average user or necessary for the vast majority of medical images.
While pressing the shutter button directly is simple
enough, once a tripod has been set up and the image framed correctly, use of
the self-timer system is ideal; most have the option for a 2-second delay,
which is enough time for any vibration to settle before exposure.
The image resolution captured, as noted above, is
generally far greater than needed for publication. Nevertheless, the maximum
resolution, best quality images possible should be captured at all times.
In-camera reduction of resolution to say, 2 megapixels, will result in
considerable image data being discarded with potentially serious loss of
quality. It is much safer and more controllable to capture at the maximum
resolution possible and then adjust the image size using computer software
Ultimately, wherever the highest quality is needed, the
RAW format should be used if the camera supports it and the user is willing and
able to use this less convenient approach.
Regardless of the image format at acquisition, whether
from a DICOM image, film scanner or digital camera, page layout applications
used by professional publishers require one of two standard formats in most
cases: lossless Tagged Image File Format (TIFF) or high-quality, minimal lossy
compression Joint Photographic Expert Group (JPEG) images. All pixel-based
editing or capture applications will allow export or import of either of these
The old computer adage, “garbage in, garbage out” applies
very well to medical image capture for publication. We must always start with
the best quality image possible; for many radiologists today this is often the
original DICOM image itself, exported directly from the scanner or PACS system,
and exported to JPEG or TIFF with the appropriate cropping, zoom and
window-level settings to optimise the key feature of the image. The next best
solution is a high quality print to film, which is then captured digitally
either by a dedicated film scanner or carefully performed digital photography
as described above. Older processes, such as photography of a paper print or
the scanner display itself, are no longer considered acceptable.
There are many more steps required to ensure that a
captured image becomes optimised for printing or publication; today these are universally
post-acquisition manipulations in software applications on a computer, and are
covered in Part 2 of this article.
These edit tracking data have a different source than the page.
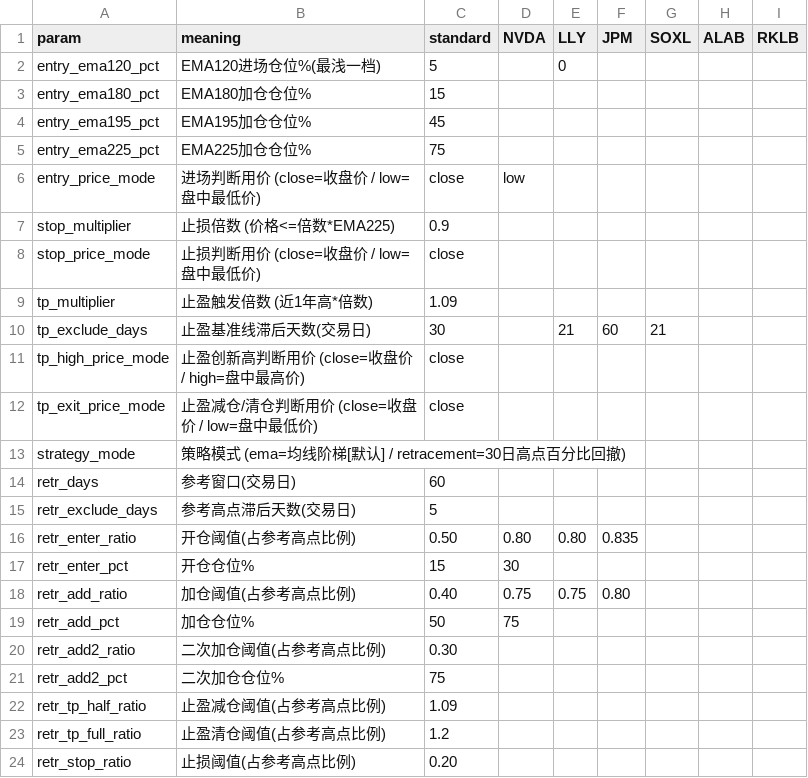
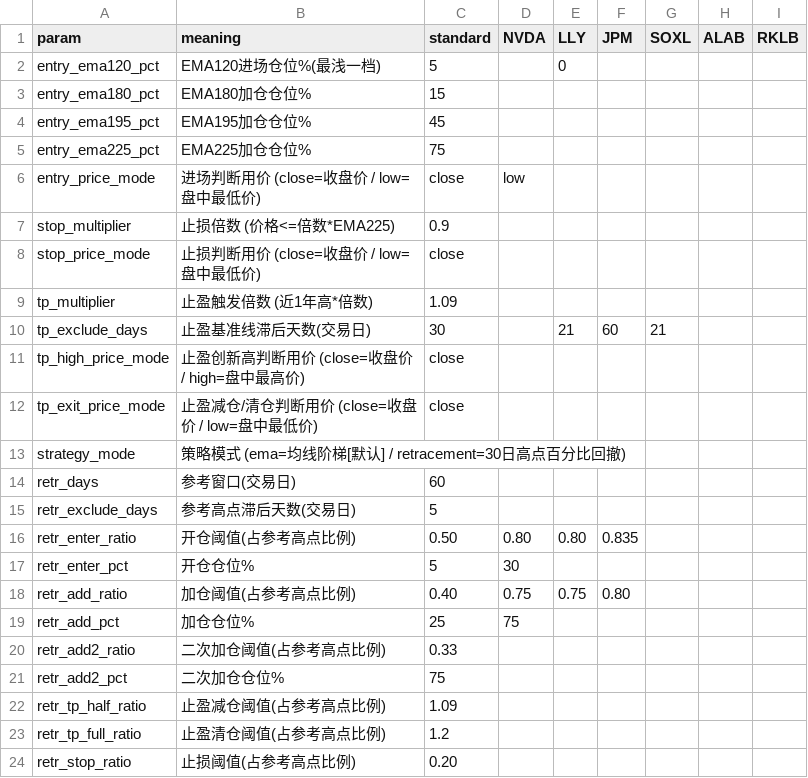
Before and after one commit to ellishu2026/dual-core, a CSV file: params.csv, drawn as a sheet.

Commit message:
v1.4.1: Strategy 2 tune — entry ladder 5%/25%/75% at 50%/40%/33%, bigger bets on deeper dips

```diff
--- a/params.csv
+++ b/params.csv
@@ -16,6 +16,6 @@ retr_exclude_days,参考高点滞后天数(交易日),5,,,,,,
 retr_enter_ratio,开仓阈值(占参考高点比例),0.50,0.80,0.80,0.835,,,
-retr_enter_pct,开仓仓位%,15,30,,,,,
+retr_enter_pct,开仓仓位%,5,30,,,,,
 retr_add_ratio,加仓阈值(占参考高点比例),0.40,0.75,0.75,0.80,,,
-retr_add_pct,加仓仓位%,50,75,,,,,
-retr_add2_ratio,二次加仓阈值(占参考高点比例),0.30,,,,,,
+retr_add_pct,加仓仓位%,25,75,,,,,
+retr_add2_ratio,二次加仓阈值(占参考高点比例),0.33,,,,,,
 retr_add2_pct,二次加仓仓位%,75,,,,,,
```
Also changed, not shown: 2 other files.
Figure 1 Typical examples of printed matter at standard viewing resolution (left images) and when examined with a high magnification (right images) using line screening. Top images are printed in greyscale using a single black ink line screen; the enlargement of the model’s left eye clearly shows the different sized dots used to create the appearance of continuous shading. Bottom images are printed in colour using the CMYK system; the enlargement of the model’s right eye clearly shows the rosette pattern of different coloured ink dots used to create the appearance of continuous shades of colour.
Figure 2 An image with severe barrel distortion showing bowed straight lines (left) and the corrected image (right). The effect has been exaggerated, but when photographing usually rectangular medical images, this can be easily seen when present.
Figure 3 Strong image noise in the form of colour botches are seen in the left hand image, and is very commonly seen in most “all-in-one” digital cameras. After de-noising with custom software, the right hand image appears cleaner and smoother. However, the noise is not completely eliminated and the image appears softer as a result of the post-processing.
Table 1 Pixel-Based Images and Pixel.
Table 2 List of print/output applications, the image resolution required and its dependence on the publication line screen resolution.
Table 3 Image capture/export methods and their strengths and weaknesses.
|Received 18 December 2007; accepted 10 January 2008
Correspondence: Department of Diagnostic Radiology, Yong Loo Lin School of Medicine, National University of Singapore, 5 Lower Kent Ridge Road, Singapore 119074. Tel.: (65) 6772-4211; Fax: (65) 6773-0190; E-mail: firstname.lastname@example.org (Shih-Chang Wang).
Please cite as: Wang SC,
Preparing effective medical illustrations for publication (Part 1): pixel-based image acquisition, Biomed Imaging Interv J 2008; 4(1):e11